## Material for this task
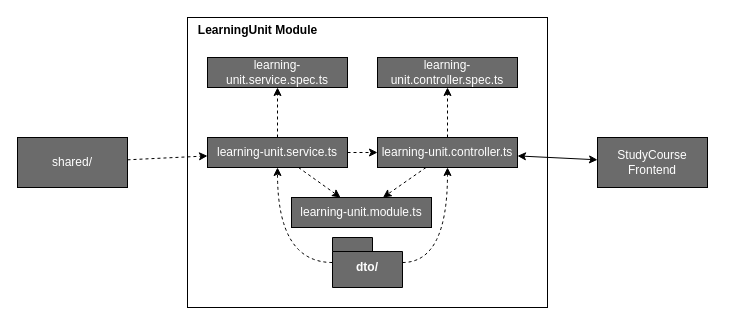
Before: Copy of Building_Block_lcms_level_4_2.drawio in MarkTkachov/lcms_diagrams, a draw.io diagram. Source tidied: cells renumbered, new cells numbered last; positions are measured from the earlier drawing's top-left corner, leaving out a move shared by most shapes. Both pictures are drawn from the tidied source at 100%, with x=0, y=0 at pixel (17, 17).
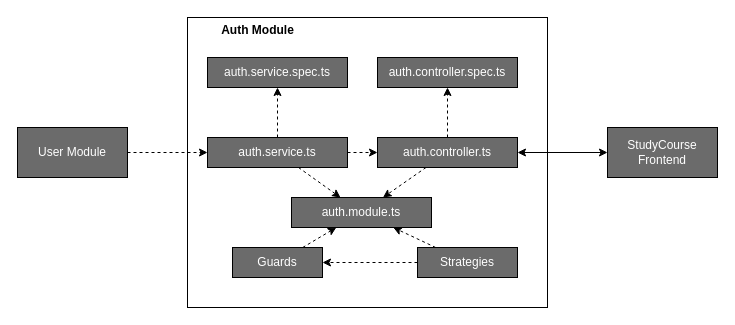
After the change.

What changed in the source:
```diff
@@
-    <mxCell id="3" value="LearningUnit Module" style="text;align=center;fontStyle=1;verticalAlign=middle;spacingLeft=3;spacingRight=3;strokeColor=none;html=1;" parent="1" vertex="1">
+    <mxCell id="3" value="Auth Module" style="text;align=center;fontStyle=1;verticalAlign=middle;spacingLeft=3;spacingRight=3;strokeColor=none;html=1;" parent="1" vertex="1">
       <mxGeometry x="200" width="80" height="26" as="geometry" />
     </mxCell>
@@
-    <mxCell id="5" value="shared/" style="html=1;whiteSpace=wrap;fillColor=#6B6B6B;fontColor=#FFFFFF;" parent="1" vertex="1">
-      <mxGeometry y="120" width="110" height="50" as="geometry" />
+    <mxCell id="5" value="User Module" style="html=1;whiteSpace=wrap;fillColor=#6B6B6B;fontColor=#FFFFFF;" parent="1" vertex="1">
+      <mxGeometry y="110" width="110" height="50" as="geometry" />
     </mxCell>
@@
     <mxCell id="7" value="StudyCourse Frontend" style="html=1;whiteSpace=wrap;fillColor=#6B6B6B;fontColor=#FFFFFF;" parent="1" vertex="1">
-      <mxGeometry x="580" y="120" width="110" height="50" as="geometry" />
+      <mxGeometry x="590" y="110" width="110" height="50" as="geometry" />
     </mxCell>
-    <mxCell id="8" style="edgeStyle=orthogonalEdgeStyle;rounded=0;jettySize=auto;html=1;curved=1;dashed=1;" parent="1" edge="1" source="10" target="14">
-      <mxGeometry relative="1" as="geometry">
-        <Array as="points">
-          <mxPoint x="430" y="245" />
-        </Array>
-      </mxGeometry>
-    </mxCell>
-    <mxCell id="9" style="edgeStyle=orthogonalEdgeStyle;rounded=0;jettySize=auto;html=1;curved=1;dashed=1;" parent="1" edge="1" source="10" target="18">
-      <mxGeometry relative="1" as="geometry">
-        <Array as="points">
-          <mxPoint x="260" y="245" />
-        </Array>
-      </mxGeometry>
-    </mxCell>
-    <mxCell id="10" value="dto/" style="shape=folder;fontStyle=1;spacingTop=10;tabWidth=40;tabHeight=14;tabPosition=left;html=1;whiteSpace=wrap;fillColor=#6B6B6B;fontColor=#FFFFFF;" parent="1" vertex="1">
-      <mxGeometry x="315" y="220" width="70" height="50" as="geometry" />
-    </mxCell>
-    <mxCell id="11" value="learning-unit.module.ts" style="html=1;whiteSpace=wrap;fillColor=#6B6B6B;fontColor=#FFFFFF;" parent="1" vertex="1">
+    <mxCell id="11" value="auth.module.ts" style="html=1;whiteSpace=wrap;fillColor=#6B6B6B;fontColor=#FFFFFF;" parent="1" vertex="1">
       <mxGeometry x="274" y="180" width="140" height="30" as="geometry" />
     </mxCell>
@@
-    <mxCell id="14" value="learning-unit.controller.ts" style="html=1;whiteSpace=wrap;fillColor=#6B6B6B;fontColor=#FFFFFF;" parent="1" vertex="1">
+    <mxCell id="14" value="auth.controller.ts" style="html=1;whiteSpace=wrap;fillColor=#6B6B6B;fontColor=#FFFFFF;" parent="1" vertex="1">
       <mxGeometry x="360" y="120" width="140" height="30" as="geometry" />
     </mxCell>
@@
-    <mxCell id="18" value="learning-unit.service.ts" style="html=1;whiteSpace=wrap;fillColor=#6B6B6B;fontColor=#FFFFFF;" parent="1" vertex="1">
+    <mxCell id="18" value="auth.service.ts" style="html=1;whiteSpace=wrap;fillColor=#6B6B6B;fontColor=#FFFFFF;" parent="1" vertex="1">
       <mxGeometry x="190" y="120" width="140" height="30" as="geometry" />
     </mxCell>
-    <mxCell id="19" value="learning-unit.controller.spec.ts" style="html=1;whiteSpace=wrap;strokeColor=#000000;fillColor=#6B6B6B;fontColor=#FFFFFF;" parent="1" vertex="1">
+    <mxCell id="19" value="auth.controller.spec.ts" style="html=1;whiteSpace=wrap;strokeColor=#000000;fillColor=#6B6B6B;fontColor=#FFFFFF;" parent="1" vertex="1">
       <mxGeometry x="360" y="40" width="140" height="30" as="geometry" />
     </mxCell>
-    <mxCell id="20" value="learning-unit.service.spec.ts" style="html=1;whiteSpace=wrap;fillColor=#6B6B6B;fontColor=#FFFFFF;" parent="1" vertex="1">
+    <mxCell id="20" value="auth.service.spec.ts" style="html=1;whiteSpace=wrap;fillColor=#6B6B6B;fontColor=#FFFFFF;" parent="1" vertex="1">
       <mxGeometry x="190" y="40" width="140" height="30" as="geometry" />
     </mxCell>
+    <mxCell id="21" style="rounded=0;jettySize=auto;html=1;dashed=1;" parent="1" edge="1" source="23" target="11">
+      <mxGeometry relative="1" as="geometry" />
+    </mxCell>
+    <mxCell id="22" style="rounded=0;jettySize=auto;html=1;dashed=1;" parent="1" edge="1" source="23" target="25">
+      <mxGeometry relative="1" as="geometry" />
+    </mxCell>
+    <mxCell id="23" value="Strategies" style="html=1;whiteSpace=wrap;fillColor=#6B6B6B;fontColor=#FFFFFF;" parent="1" vertex="1">
+      <mxGeometry x="400" y="230" width="100" height="30" as="geometry" />
+    </mxCell>
+    <mxCell id="24" style="rounded=0;jettySize=auto;html=1;dashed=1;" parent="1" edge="1" source="25" target="11">
+      <mxGeometry relative="1" as="geometry" />
+    </mxCell>
+    <mxCell id="25" value="Guards" style="html=1;whiteSpace=wrap;fillColor=#6B6B6B;fontColor=#FFFFFF;" parent="1" vertex="1">
+      <mxGeometry x="215" y="230" width="90" height="30" as="geometry" />
+    </mxCell>
```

## Problem
Write out the material above exactly, and omit the pictures it holds.

## Answer box
Before: Copy of Building_Block_lcms_level_4_2.drawio in MarkTkachov/lcms_diagrams, a draw.io diagram. Source tidied: cells renumbered, new cells numbered last; positions are measured from the earlier drawing's top-left corner, leaving out a move shared by most shapes. Both pictures are drawn from the tidied source at 100%, with x=0, y=0 at pixel (17, 17).
After the change.

What changed in the source:
```diff
@@
-    <mxCell id="3" value="LearningUnit Module" style="text;align=center;fontStyle=1;verticalAlign=middle;spacingLeft=3;spacingRight=3;strokeColor=none;html=1;" parent="1" vertex="1">
+    <mxCell id="3" value="Auth Module" style="text;align=center;fontStyle=1;verticalAlign=middle;spacingLeft=3;spacingRight=3;strokeColor=none;html=1;" parent="1" vertex="1">
       <mxGeometry x="200" width="80" height="26" as="geometry" />
     </mxCell>
@@
-    <mxCell id="5" value="shared/" style="html=1;whiteSpace=wrap;fillColor=#6B6B6B;fontColor=#FFFFFF;" parent="1" vertex="1">
-      <mxGeometry y="120" width="110" height="50" as="geometry" />
+    <mxCell id="5" value="User Module" style="html=1;whiteSpace=wrap;fillColor=#6B6B6B;fontColor=#FFFFFF;" parent="1" vertex="1">
+      <mxGeometry y="110" width="110" height="50" as="geometry" />
     </mxCell>
@@
     <mxCell id="7" value="StudyCourse Frontend" style="html=1;whiteSpace=wrap;fillColor=#6B6B6B;fontColor=#FFFFFF;" parent="1" vertex="1">
-      <mxGeometry x="580" y="120" width="110" height="50" as="geometry" />
+      <mxGeometry x="590" y="110" width="110" height="50" as="geometry" />
     </mxCell>
-    <mxCell id="8" style="edgeStyle=orthogonalEdgeStyle;rounded=0;jettySize=auto;html=1;curved=1;dashed=1;" parent="1" edge="1" source="10" target="14">
-      <mxGeometry relative="1" as="geometry">
-        <Array as="points">
-          <mxPoint x="430" y="245" />
-        </Array>
-      </mxGeometry>
-    </mxCell>
-    <mxCell id="9" style="edgeStyle=orthogonalEdgeStyle;rounded=0;jettySize=auto;html=1;curved=1;dashed=1;" parent="1" edge="1" source="10" target="18">
-      <mxGeometry relative="1" as="geometry">
-        <Array as="points">
-          <mxPoint x="260" y="245" />
-        </Array>
-      </mxGeometry>
-    </mxCell>
-    <mxCell id="10" value="dto/" style="shape=folder;fontStyle=1;spacingTop=10;tabWidth=40;tabHeight=14;tabPosition=left;html=1;whiteSpace=wrap;fillColor=#6B6B6B;fontColor=#FFFFFF;" parent="1" vertex="1">
-      <mxGeometry x="315" y="220" width="70" height="50" as="geometry" />
-    </mxCell>
-    <mxCell id="11" value="learning-unit.module.ts" style="html=1;whiteSpace=wrap;fillColor=#6B6B6B;fontColor=#FFFFFF;" parent="1" vertex="1">
+    <mxCell id="11" value="auth.module.ts" style="html=1;whiteSpace=wrap;fillColor=#6B6B6B;fontColor=#FFFFFF;" parent="1" vertex="1">
       <mxGeometry x="274" y="180" width="140" height="30" as="geometry" />
     </mxCell>
@@
-    <mxCell id="14" value="learning-unit.controller.ts" style="html=1;whiteSpace=wrap;fillColor=#6B6B6B;fontColor=#FFFFFF;" parent="1" vertex="1">
+    <mxCell id="14" value="auth.controller.ts" style="html=1;whiteSpace=wrap;fillColor=#6B6B6B;fontColor=#FFFFFF;" parent="1" vertex="1">
       <mxGeometry x="360" y="120" width="140" height="30" as="geometry" />
     </mxCell>
@@
-    <mxCell id="18" value="learning-unit.service.ts" style="html=1;whiteSpace=wrap;fillColor=#6B6B6B;fontColor=#FFFFFF;" parent="1" vertex="1">
+    <mxCell id="18" value="auth.service.ts" style="html=1;whiteSpace=wrap;fillColor=#6B6B6B;fontColor=#FFFFFF;" parent="1" vertex="1">
       <mxGeometry x="190" y="120" width="140" height="30" as="geometry" />
     </mxCell>
-    <mxCell id="19" value="learning-unit.controller.spec.ts" style="html=1;whiteSpace=wrap;strokeColor=#000000;fillColor=#6B6B6B;fontColor=#FFFFFF;" parent="1" vertex="1">
+    <mxCell id="19" value="auth.controller.spec.ts" style="html=1;whiteSpace=wrap;strokeColor=#000000;fillColor=#6B6B6B;fontColor=#FFFFFF;" parent="1" vertex="1">
       <mxGeometry x="360" y="40" width="140" height="30" as="geometry" />
     </mxCell>
-    <mxCell id="20" value="learning-unit.service.spec.ts" style="html=1;whiteSpace=wrap;fillColor=#6B6B6B;fontColor=#FFFFFF;" parent="1" vertex="1">
+    <mxCell id="20" value="auth.service.spec.ts" style="html=1;whiteSpace=wrap;fillColor=#6B6B6B;fontColor=#FFFFFF;" parent="1" vertex="1">
       <mxGeometry x="190" y="40" width="140" height="30" as="geometry" />
     </mxCell>
+    <mxCell id="21" style="rounded=0;jettySize=auto;html=1;dashed=1;" parent="1" edge="1" source="23" target="11">
+      <mxGeometry relative="1" as="geometry" />
+    </mxCell>
+    <mxCell id="22" style="rounded=0;jettySize=auto;html=1;dashed=1;" parent="1" edge="1" source="23" target="25">
+      <mxGeometry relative="1" as="geometry" />
+    </mxCell>
+    <mxCell id="23" value="Strategies" style="html=1;whiteSpace=wrap;fillColor=#6B6B6B;fontColor=#FFFFFF;" parent="1" vertex="1">
+      <mxGeometry x="400" y="230" width="100" height="30" as="geometry" />
+    </mxCell>
+    <mxCell id="24" style="rounded=0;jettySize=auto;html=1;dashed=1;" parent="1" edge="1" source="25" target="11">
+      <mxGeometry relative="1" as="geometry" />
+    </mxCell>
+    <mxCell id="25" value="Guards" style="html=1;whiteSpace=wrap;fillColor=#6B6B6B;fontColor=#FFFFFF;" parent="1" vertex="1">
+      <mxGeometry x="215" y="230" width="90" height="30" as="geometry" />
+    </mxCell>
```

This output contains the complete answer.